Techno-literacy and learning in blended, multicultural course environments
Arenas, Edilson and Lynch, Julianne 2012, Techno-literacy and learning in blended, multicultural course environments, in E-Learn 2012 : Proceedings of the World Conference on E-Learning in Corporate, Government, Healthcare, and Higher Education, Association for the Advancement of Computing in Education, [Montréal, Québec], pp. 1-10.

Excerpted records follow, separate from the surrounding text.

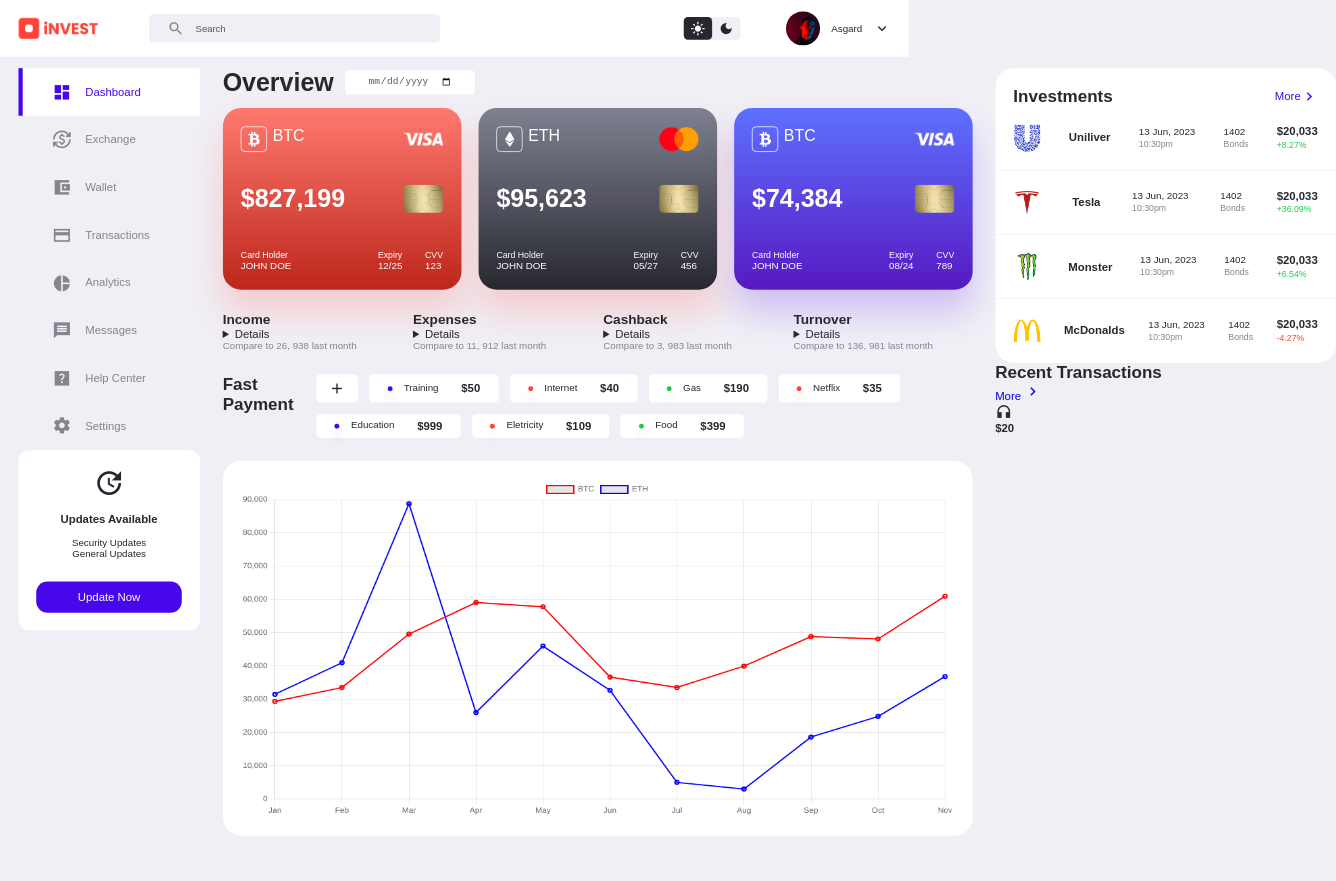
Repository: eziocdl/Admin_Dash
Page: index.html
These files come from the project's save history. The page is drawn as it stood at one moment and after the next save; the edit follows.
The browser window is 1280 px wide. The page is 1882 px wide, so the pictures cover 1882 px, including what lies to the right of the window. The pictures show the whole page, at 71% of full size.
Some web libraries are served in a nearby version.

Above is the page before, as saved 2023-06-15 10:02:43.

### index.html
<!DOCTYPE html>
<html lang="pt-BR">
<head>
    <meta charset="UTF-8">
    <meta http-equiv="X-UA-Compatible" content="IE=edge">
    <meta name="viewport" content="width=device-width, initial-scale=1.0">
    <title>DashBoard Responsiva</title>
    <!--MATERIAL ICONS CDN-->
    <link href="https://fonts.googleapis.com/icon?family=Material+Icons+Sharp" rel="stylesheet">
    <!--GOOGLE FONTES (POPPINS)-->
    <link rel="preconnect" href="https://fonts.googleapis.com">
<link rel="preconnect" href="https://fonts.gstatic.com" crossorigin>
<link href="https://fonts.googleapis.com/css2?family=Poppins:wght@300;400;500;600;700&display=swap"
   rel="stylesheet">
    <!--STYLESHEET-->
<link rel="stylesheet" href="style.css">
</head>
<body>
    <!--NAVEGACAO-->
    <nav>
        <div class="container">
            <img src="./images/logo.png" class="logo">
            <div class="search-bar">
                <span class="material-icons-sharp">search</span>
                <input type="search" placeholder="Search">
            </div>
            <div class="profile-area">
                <div class="theme-btn">
                    <span class="material-icons-sharp active">light_mode</span>
                    <span class="material-icons-sharp">dark_mode</span>
            </div>
            <div class="profile">
                    <div class="profile-photo">
                        <img src="./images/profile-1.jpg">
                    </div>
                    <h5>Asgard</h5>
                    <span class="material-icons-sharp">expand_more</span>
            </div>
            <button id="menu-btn">
                    <span class="material-icons-sharp">menu</span>
                </button>

            </div>

        </div>
    </nav>
    <!--FINAL DA NAVEGACAO-->

    <main>
        <aside>
            <button id="close-btn">
                <span class="material-icons-sharp">close</span>

            </button>

            <div class="sidebar">
                <a href="#" class="active">
                    <span class="material-icons-sharp">dashboard</span>
                    <h4>Dashboard</h4>
                </a>

                <a href="#">
                    <span class="material-icons-sharp">currency_exchange</span>
                    <h4>Exchange</h4>
                </a>

                <a href="#">
                    <span class="material-icons-sharp">account_balance_wallet</span>
                    <h4>Wallet</h4>
                </a>

                <a href="#">
                    <span class="material-icons-sharp">payment</span>
                    <h4>Transactions</h4>
                </a>

                <a href="#">
                    <span class="material-icons-sharp">pie_chart</span>
                    <h4>Analytics</h4>
                </a>

                <a href="#">
                    <span class="material-icons-sharp">message</span>
                    <h4>Messages</h4>
                </a>

                <a href="#">
                    <span class="material-icons-sharp">help_center</span>
                    <h4>Help Center</h4>
                </a>

                <a href="#">
                    <span class="material-icons-sharp">settings</span>
                    <h4>Settings</h4>
                </a>
            </div>
            <!------------------FINAL DO SIDEBAR------------------------------------------------>
            <div class="updates">
                <span class="material-icons-sharp">update</span>
                    <h4>Updates Available</h4>
                    <p>Security Updates</p>
                    <p>General Updates</p>
                    <a href="#">Update Now</a>
            </div>
        </aside>
        <!--FINAL DO ASIDE-->

        <section class="middle">
            <div class="header">
                <h1>Overview</h1>
                <input type="date">
            </div>

            <div class="cards">
                <div class="card">
                    <div class="top">
                        <div class="left">
                            <img src="./images/BTC.png">
                            <h2>BTC</h2>
                        </div>
                        <img src="./images/visa.png" class="right">
                    </div>

                    <div class="middle">
                             <h1>$827,199</h1>
                             <div class="chip">
                               <img src="./images/card chip.png">
                            </div>
                    </div>

                    <div class="bottom">
                        <div class="left">
                           <small>Card Holder</small>
                           <h5>JOHN DOE</h5>
                        </div>

                        <div class="right">
                            <div class="expiry">
                                <small>Expiry</small>
                                <h5>12/25</h5>
                            </div>
                            <div class="cvv">
                                <small>CVV</small>
                                <h5>123</h5>
                            </div>
                        </div>
                    </div>
                </div>
                <!-------------------FINAL DO CARTAO------------------------------------------------->
                <div class="card">
                    <div class="top">
                        <div class="left">
                            <img src="./images/ETH.png">
                            <h2>ETH</h2>
                        </div>
                        <img src="./images/master card.png" class="right">
                    </div>

                    <div class="middle">
                        <h1>$95,623</h1>
                        <div class="chip">
                            <img src="./images/card chip.png">
                        </div>
                    </div>

                    <div class="bottom">
                        <div class="left">
                           <small>Card Holder</small>
                           <h5>JOHN DOE</h5>
                        </div>

                        <div class="right">
                            <div class="expiry">
                                <small>Expiry</small>
                                <h5>05/27</h5>
                            </div>
                            <div class="cvv">
                                <small>CVV</small>
                                <h5>456</h5>
                            </div>
                        </div>
                    </div>
                </div>
                <!-------------------FINAL DO CARTAO 1------------------------------------------------->

                <div class="card">
                    <div class="top">
                        <div class="left">
                            <img src="./images/BTC.png">
                            <h2>BTC</h2>
                        </div>
                     <img src="./images/visa.png" class="right">
                    </div>

                    <div class="middle">
                        <h1>$74,384</h1>
                        <div class="chip">
                            <img src="./images/card chip.png">
                        </div>

                    </div>

                    <div class="bottom">
                        <div class="left">
                           <small>Card Holder</small>
                           <h5>JOHN DOE</h5>
                        </div>

                        <div class="right">
                            <div class="expiry">
                                <small>Expiry</small>
                                <h5>08/24</h5>
                            </div>
                            <div class="cvv">
                                <small>CVV</small>
                                <h5>789</h5>
                            </div>
                        </div>
                    </div>
                </div>
                <!-------------------FINAL DO CARTAO 2------------------------------------------------->
            </div>

            <!-------------------FINAL DOS CARDS-------------------------------------------------->
            <div class="monthly-report">
                <div class="report">
                     <h3>Income</h3>
                     <div>
                        <details>
                            <h1>29,023</h1>
                            <h6 class="success">+3.5%</h6>
                        </details>
                        <p class="text-muted">Compare to 26,
                        938 last month</p>
                     </div>
                </div>
               <!-- END OF INCOME REPORT--->
                <div class="report">
                    <h3>Expenses</h3>
                    <div>
                       <details>
                           <h1>9,005</h1>
                           <h6 class="danger">-6.5%</h6>
                       </details>
                       <p class="text-muted">Compare to 11,
                       912 last month</p>
                    </div>
               </div>
               <!-- END OF EXPENSES REPORT --->
               <div class="report">
                     <h3>Cashback</h3>
                     <div>
                        <details>
                            <h1>4,7004</h1>
                            <h6 class="success">+7.5%</h6>
                        </details>
                        <p class="text-muted">Compare to 3,
                        983 last month</p>
                     </div>
                </div>
                <!-- END OF CASHBACK REPORT --->
                <div class="report">
                     <h3>Turnover</h3>
                     <div>
                        <details>
                            <h1>118,900</h1>
                            <h6 class="danger">+17.8%</h6>
                        </details>
                        <p class="text-muted">Compare to 136,
                        981 last month</p>
                     </div>
                </div>
                <!-- END OF TURNOVER REPORT --->
            </div>

            <!--END OF MONTLY REPORT-->
            <div class="fast-payment">
                 <h2>Fast Payment</h2>
                 <div class="badges">
                      <div class="badge">
                        <span class="material-icons-sharp">
                        add</span>
                      </div>
                      <div class="badge">
                           <span class="bg-primary"></span>
                           <div>
                              <h5>Training</h5>
                              <h4>$50</h4>
                           </div>
                      </div>
                       <div class="badge">
                           <span class="bg-danger"></span>
                           <div>
                              <h5>Internet</h5>
                              <h4>$40</h4>
                           </div>
                      </div>
                      <div class="badge">
                           <span class="bg-success"></span>
                           <div>
                              <h5>Gas</h5>
                              <h4>$190</h4>
                           </div>
                      </div>
                      <div class="badge">
                           <span class="bg-danger"></span>
                           <div>
                              <h5>Netflix</h5>
                              <h4>$35</h4>
                           </div>
                      </div>
                      <div class="badge">
                           <span class="bg-primary"></span>
                           <div>
                              <h5>Education</h5>
                              <h4>$999</h4>
                           </div>
                      </div>
                      <div class="badge">
                           <span class="bg-danger"></span>
                           <div>
                              <h5>Eletricity</h5>
                              <h4>$109</h4>
                           </div>
                      </div>
                      <div class="badge">
                           <span class="bg-success"></span>
                           <div>
                              <h5>Food</h5>
                              <h4>$399</h4>
                           </div>
                      </div>
                </div>
            </div>

            <!--END OF PAYMENT---------------->

            <canvas id="chart"></canvas>

        </section>
        <!--FINAL DO MIDDLE-->
        <section class="right">
            <div class="investments">
                <div class="header">
                    <h2>Investments</h2>
                    <a href="#">More <span class="material-icons-sharp">
                        chevron_right</span></a>
                </div>

                <div class="investment">
                        <img src="./images/uniliver.png">
                        <h4>Uniliver</h4>
                        <div class="date-time">
                          <p>13 Jun, 2023</p>
                          <small class="text-muted">10:30pm</small>
                        </div>
                        <div class="bonds">
                              <p>1402</p>
                              <small class="text-muted">Bonds</small>
                        </div>
                        <div class="amount">
                              <h4>$20,033</h4>
                              <small class="success">+8.27%</small>
                        </div>
                    </div>
                    <!--END OF INVESTIMENT-->
                    <div class="investment">
                        <img src="./images/tesla.png">
                        <h4>Tesla</h4>
                        <div class="date-time">
                            <p>13 Jun, 2023</p>
                            <small class="text-muted">10:30pm</small>
                        </div>
                        <div class="bonds">
                              <p>1402</p>
                              <small class="text-muted">Bonds</small>
                        </div>
                        <div class="amount">
                              <h4>$20,033</h4>
                              <small class="success">+36.09%</small>
                        </div>
                    </div>
                    <!--END OF INVESTIMENT-->
                    <div class="investment">
                            <img src="./images/monster.png">
                            <h4>Monster</h4>
                            <div class="date-time">
                              <p>13 Jun, 2023</p>
                              <small class="text-muted">10:30pm</small>
                            </div>
                            <div class="bonds">
                              <p>1402</p>
                              <small class="text-muted">Bonds</small>
                            </div>
                            <div class="amount">
                              <h4>$20,033</h4>
                              <small class="success">+6.54%</small>
                            </div>
                    </div>
                    <!--END OF INVESTIMENT-->
                    <div class="investment">
                        <img src="./images/mcdonalds.png">
                        <h4>McDonalds</h4>
                        <div class="date-time">
                          <p>13 Jun, 2023</p>
                          <small class="text-muted">10:30pm</small>
                        </div>
                        <div class="bonds">
                              <p>1402</p>
                              <small class="text-muted">Bonds</small>
                        </div>
                        <div class="amount">
                              <h4>$20,033</h4>
                              <small class="danger">-4.27%</small>
                        </div>
                    </div>
                    <!--END OF INVESTIMENTS-->
                 </div>
            </div>
            <!--END OF INVESTIMENTS-->

            <div class="recent-transations">
                <div class="header">
                    <h2>Recent Transactions</h2>
                    <a href="#">More <span class="material-icons-sharp">chevron_right</span></a>
                </div>

                <div class="transation">
                    <div class="service">
                        <div class="icon">
                            <span class="material-icons-sharp">headphones</span>
                        </div>
                    </div>
                    <div class="card-details"></div>
                    <h4>$20</h4>
                </div>
            </div>
        </section>
         <!--FINAL DO MIDDLE-->
    </main>
    <!--===========================FINAL DO ASIDE======================================================-->

    <script src="https://cdnjs.cloudflare.com/ajax/libs/Chart.js/3.6.0/chart.min.js"
     integrity="sha512-GMGzUEevhWh8Tc/njS0bDpwgxdCJLQBWG3Z2Ct+JGOpVnEmjvNx6ts4v6A2XJf1HOrtOsfhv3hBKpK9kE5z8AQ=="
     crossorigin="anonymous" referrerpolicy="no-referrer">
    </script>

    <script src="./main.js"></script>
</body>
</html>

Loaded but not shown: main.js (30 lines, source omitted); style.css (549 lines, source omitted)

After the next save:
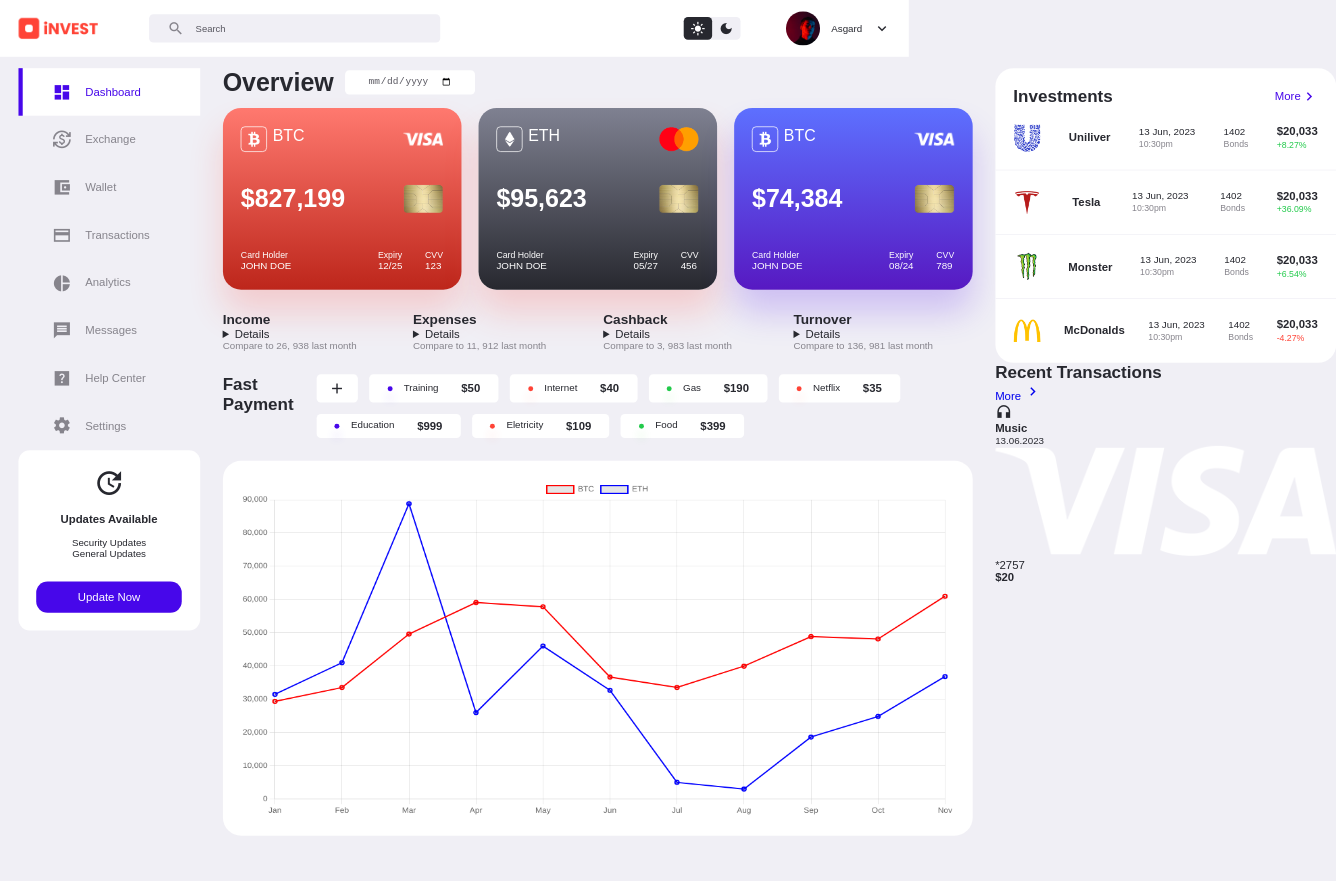
Saved 3 min 21 s later.
--- a/index.html
+++ b/index.html
@@ -430,8 +430,19 @@
                         <div class="icon">
                             <span class="material-icons-sharp">headphones</span>
                         </div>
-                    </div>
-                    <div class="card-details"></div>
+                        <div class="details">
+                            <h4>Music</h4>
+                            <p>13.06.2023</p>
+                        </div>
+                    </div>
+                    <div class="card-details">
+                        <div class="card">
+                            <img src="./images/visa.png">
+                        </div>
+                        <div class="details">
+                            *2757
+                        </div>
+                    </div>
                     <h4>$20</h4>
                 </div>
             </div>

For the last two decades, higher education institutions have been actively engaged in the use of online technology with the aim of transforming the way we teach and learn to improve students’ learning experiences and outcomes. However, despite significant investment in infrastructure and training and a wide-scale uptake of such technologies, the promised transformative effect on student learning is yet to be actualised outside of small pockets of innovation. In this paper, we argue that one of the factors contributing to lack of qualitative large-scale transformation is students’ lack of preparedness and experience in using online tools for learning purposes. Drawing on an ethnographic study of culturally diverse computing students and teachers within learning environments that blend online and face-to-face pedagogies, we argue that, although contemporary university students are largely operationally literate when using online learning tools, they often lack the cultural and critical skills required to use such technologies in a meaningful way to support powerful learning. We argue that, for online learning technologies to transform learning, students need to be supported to develop these higher order techno-literacy skills.